Each of the jury members also presented one special mention award.
Jeanette Bonds gave the award to the Croatian film How Steel Was Tempered (produced by Kreativni sindikat) by Igor Grubić.
Sanja Borčić was particularly impressed with the Polish film III (produced by Animoon) by Marta Pajek.
Piotr Dumała singled out the Iranian film Mr. Deer by Mojtaba Mousavi.
Robert Morgan selected the Dutch-Belgian film Finity Calling by Jasper Kuipers.
Pedro Rivero presented his special mention award to Negative Space by Ru Kuwahata and Max Porter.
By the decision of The Grand Competition - Feature Film jury consisting of Olga Bobrowska, Joni Männistö and Arsen Anton Ostojić, Grand Prix – Feature Film went to This Magnificent Cake! (Belgium, France, Netherlands) by Emma De Swaef and Marc James Roels, produced by Beast Animation and Vivement Lundi.

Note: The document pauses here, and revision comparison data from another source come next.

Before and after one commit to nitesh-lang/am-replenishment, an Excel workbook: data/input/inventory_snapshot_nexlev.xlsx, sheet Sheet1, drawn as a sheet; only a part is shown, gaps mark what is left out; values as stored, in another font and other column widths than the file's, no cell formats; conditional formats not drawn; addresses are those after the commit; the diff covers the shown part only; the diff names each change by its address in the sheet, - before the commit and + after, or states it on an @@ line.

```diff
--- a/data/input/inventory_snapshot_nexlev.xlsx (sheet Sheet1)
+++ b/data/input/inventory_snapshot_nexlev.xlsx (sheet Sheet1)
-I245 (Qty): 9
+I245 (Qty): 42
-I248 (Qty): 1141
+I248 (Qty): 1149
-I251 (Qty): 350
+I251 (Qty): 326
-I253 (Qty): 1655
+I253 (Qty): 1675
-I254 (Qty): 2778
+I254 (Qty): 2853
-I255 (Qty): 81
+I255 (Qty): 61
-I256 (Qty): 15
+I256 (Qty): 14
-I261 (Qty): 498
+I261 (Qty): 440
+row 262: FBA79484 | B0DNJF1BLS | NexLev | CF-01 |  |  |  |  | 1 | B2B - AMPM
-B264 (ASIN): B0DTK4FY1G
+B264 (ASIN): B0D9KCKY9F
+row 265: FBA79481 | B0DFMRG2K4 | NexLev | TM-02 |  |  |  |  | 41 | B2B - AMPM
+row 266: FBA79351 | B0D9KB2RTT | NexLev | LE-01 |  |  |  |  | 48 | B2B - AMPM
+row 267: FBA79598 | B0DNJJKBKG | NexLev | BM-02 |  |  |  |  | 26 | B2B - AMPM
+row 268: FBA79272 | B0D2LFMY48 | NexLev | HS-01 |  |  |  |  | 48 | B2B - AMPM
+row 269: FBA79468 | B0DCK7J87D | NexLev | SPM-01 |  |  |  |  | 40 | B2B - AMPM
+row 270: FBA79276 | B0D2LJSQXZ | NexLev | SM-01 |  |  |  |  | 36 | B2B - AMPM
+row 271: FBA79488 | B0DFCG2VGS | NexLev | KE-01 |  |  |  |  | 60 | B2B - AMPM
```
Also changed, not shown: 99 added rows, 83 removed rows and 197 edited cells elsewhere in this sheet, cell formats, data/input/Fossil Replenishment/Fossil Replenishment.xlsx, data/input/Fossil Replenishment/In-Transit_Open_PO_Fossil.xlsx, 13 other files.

The same jury also awarded their special mention award to the Man-Woman Case (France) by Anaïs Caura .
Student Film Competition and Croatian Film Competition jury consisting of Meghan Oretsky, Natko Stipaničev and Chi-Sui Wang decided to give Dušan Vukotić Award for the best student film to Facing It (UK) by Sam Gainsborough, made at NFTS.
The same jury also decided to award special mentionto films Take Me Please (Hungary, Moholy-Nagy University of Art and Design Budapest) by Olivér Hegyi and Bless You! (Poland, The Polish National Film, Television and Theatre School in Lodz) by Paulina Ziółkowska.
Best Croatian Film of this year's Animafest is Cyclistsby Veljko Popović, made by Croatian-French co-production (Lemonade 3D / Krupni kadar / 3D2D animatori), while the special mention went to Jelena Oroz for Two for Two, produced by Bonobostudio. Award for Best Croatian Film is sponsored by Croatian Film Director's Guild.
Vimeo Staff Pick Award to Rachel Gutgarts for ALove Letter to the One I Made Up (Israel, Bezalel Academy) was given by Meghan Oretsky.
Winners of the Films for Children Competition were selected by the jury consisting of Izak Cunjac, Mia Duić, Linda Lisičak, Petra Fištrić and Oskar Hušman Domes, and the award for the Best film for childrenwas awarded to the film Birdlime (Canada), by Evan DeRushie. The jury also gave special mention to the American film Two Balloons by Mark C. Smith.
Lastly, Mr. M - Short Film audience award went to Alice Guimarães and Mónica Santos for their film Between the Shadows, while the Mr. M - Feature Film audience award will travel to Patrick Imbert and Benjamin Renner in France for The Big Bad Fox and Other Tales.
The 29th World Festival of Animated Film – Animafest Zagreb will be held from 3rd to 8th June 2019.
|Animafest Zagreb Official Trailer||8.3 MB|